One characteristic of a tragic hero is that he must be a "great man," or of noble status. Macbeth is a highly regarded war hero. In Act I , Scene 2, the Sergeant describes his prowess...
Shakespeare's Macbeth is a classic example of a tragic hero as defined by Aristotle.
One characteristic of a tragic hero is that he must be a "great man," or of noble status. Macbeth is a highly regarded war hero. In Act I, Scene 2, the Sergeant describes his prowess on the battlefield to Duncan and Malcolm. Amidst the mayhem and chaos around him, the blood and death, Macbeth is totally focused — without concern for his own safety — on reaching Macdonwald, the traitor, and killing him with purpose and precision:
For brave Macbeth — well he deserves that name —
Disdaining fortune, with his brandish'd steel,
Which smoked with bloody execution,
Like valor's minion carved out his passage
Till he faced the slave,
Which ne'er shook hands, nor bade farewell to him,
Till he unseam'd him from the nave to the chaps,
And fix'd his head upon our battlements (17-25).
Macbeth is also advancing in the ranks of Duncan's court. For his valor, the King — with promise of future honors and compensation — rewards him. Macbeth is also the King's cousin and well-loved by him. He is also highly regarded in the Scottish ranks.

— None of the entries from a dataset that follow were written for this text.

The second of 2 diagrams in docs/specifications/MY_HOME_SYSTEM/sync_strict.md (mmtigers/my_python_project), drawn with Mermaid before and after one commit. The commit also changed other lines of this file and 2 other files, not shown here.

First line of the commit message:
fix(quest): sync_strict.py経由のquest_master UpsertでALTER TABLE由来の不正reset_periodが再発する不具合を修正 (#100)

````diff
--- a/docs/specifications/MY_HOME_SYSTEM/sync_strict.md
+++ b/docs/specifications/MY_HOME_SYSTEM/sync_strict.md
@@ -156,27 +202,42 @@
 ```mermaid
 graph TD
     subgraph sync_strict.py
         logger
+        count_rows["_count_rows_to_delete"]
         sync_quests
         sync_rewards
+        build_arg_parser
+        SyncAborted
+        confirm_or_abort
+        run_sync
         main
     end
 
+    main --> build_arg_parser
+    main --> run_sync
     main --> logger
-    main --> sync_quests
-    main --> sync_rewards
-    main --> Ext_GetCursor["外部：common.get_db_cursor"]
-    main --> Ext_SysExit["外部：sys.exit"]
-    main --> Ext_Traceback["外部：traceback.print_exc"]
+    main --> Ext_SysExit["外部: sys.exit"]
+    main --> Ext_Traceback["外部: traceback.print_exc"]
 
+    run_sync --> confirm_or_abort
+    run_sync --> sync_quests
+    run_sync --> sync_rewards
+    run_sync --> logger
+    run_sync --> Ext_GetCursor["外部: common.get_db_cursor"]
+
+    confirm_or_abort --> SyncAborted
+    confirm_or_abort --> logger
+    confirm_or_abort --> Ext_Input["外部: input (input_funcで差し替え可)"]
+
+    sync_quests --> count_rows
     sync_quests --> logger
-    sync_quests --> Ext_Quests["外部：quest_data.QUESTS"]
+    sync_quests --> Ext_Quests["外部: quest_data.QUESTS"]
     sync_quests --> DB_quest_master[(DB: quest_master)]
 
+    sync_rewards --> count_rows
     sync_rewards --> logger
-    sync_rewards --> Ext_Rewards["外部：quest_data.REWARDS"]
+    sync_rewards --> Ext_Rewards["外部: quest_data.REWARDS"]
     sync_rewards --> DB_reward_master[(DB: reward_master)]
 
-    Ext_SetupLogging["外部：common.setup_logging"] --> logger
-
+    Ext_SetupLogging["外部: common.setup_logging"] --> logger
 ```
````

Another characteristic of a tragic hero is hamartia. Hamartia is a "tragic mistake, misconception or flaw."
Macbeth, easily tricked by the witches, takes matters into his own hands so that he will become king, as they appeal to his obsessive aspirations for power. He admits he has little real purpose for his bloodthirsty behavior. He has, after all, everything he could want as Duncan's subject, friend, and cousin. His tragic flaw is his "vaulting ambition."
I have no spur
To prick the sides of my intent, but only
Vaulting ambition, which o'erleaps itself,
And falls on th'other (Act I, Scene 7, lines 25-28).
Peripiteia is defined as "a sudden turn of events or an unexpected reversal, especially in a literary work."
The most obvious reversal of events takes place in Act V when Macbeth realizes the witches told him half-truths to win his soul to eternal damnation, as Shakespearean audiences believed regicide was a mortal sin. Until now, the first predictions (becoming the Thane of Cawdor and becoming king) were easily enough won. Macbeth is rewarded with his new title (Cawdor) by Duncan. Becoming king is something Macbeth and Lady Macbeth orchestrate by murdering the King while he stays at their home. While the first set of predictions lure Macbeth in, the second set of predictions give him a feeling of invincibility. He is told to beware of Macduff, which leads Macbeth to have Macduff's family killed. The second prediction notes that no man born of a woman can harm Macbeth. (In theory, that would mean no one ever born could defeat Macbeth.) The third prediction notes that Macbeth will not be vanquished until Birnam Wood moves to Dunsinane Hill. Trees don't, technically, move. The double-speak used by the witches encourages Macbeth to take what they say literally. However, the witches are speaking figuratively with the intention to trick Macbeth. Macduff was not "born" by traditional means, but delivered by Caesarian section; so he was born, but not the way most people are (Act V, Scene 8, lines 17-20). The trees do not move, but soldiers advancing while camouflaged by rough-hewn branches give the appearance of the woods moving (Act V, Scene 4, lines 6-9).
Macbeth has staked all on the witches' equivocations. Once they have tricked him into totally believing their empty promises, Macbeth is defeated. His destruction lies in the details of circumstances he perceived to be set in stone. These details bring about a complete reversal to the plans of greatness Macbeth anticipated for himself, and bring to fruition the ultimate demise of a once-stalwart hero and trusted friend. Everything rests on Macbeth's insatiable, driving ambition to be and have more.
Citing these three characteristics, Macbeth is a tragic hero in the purest sense.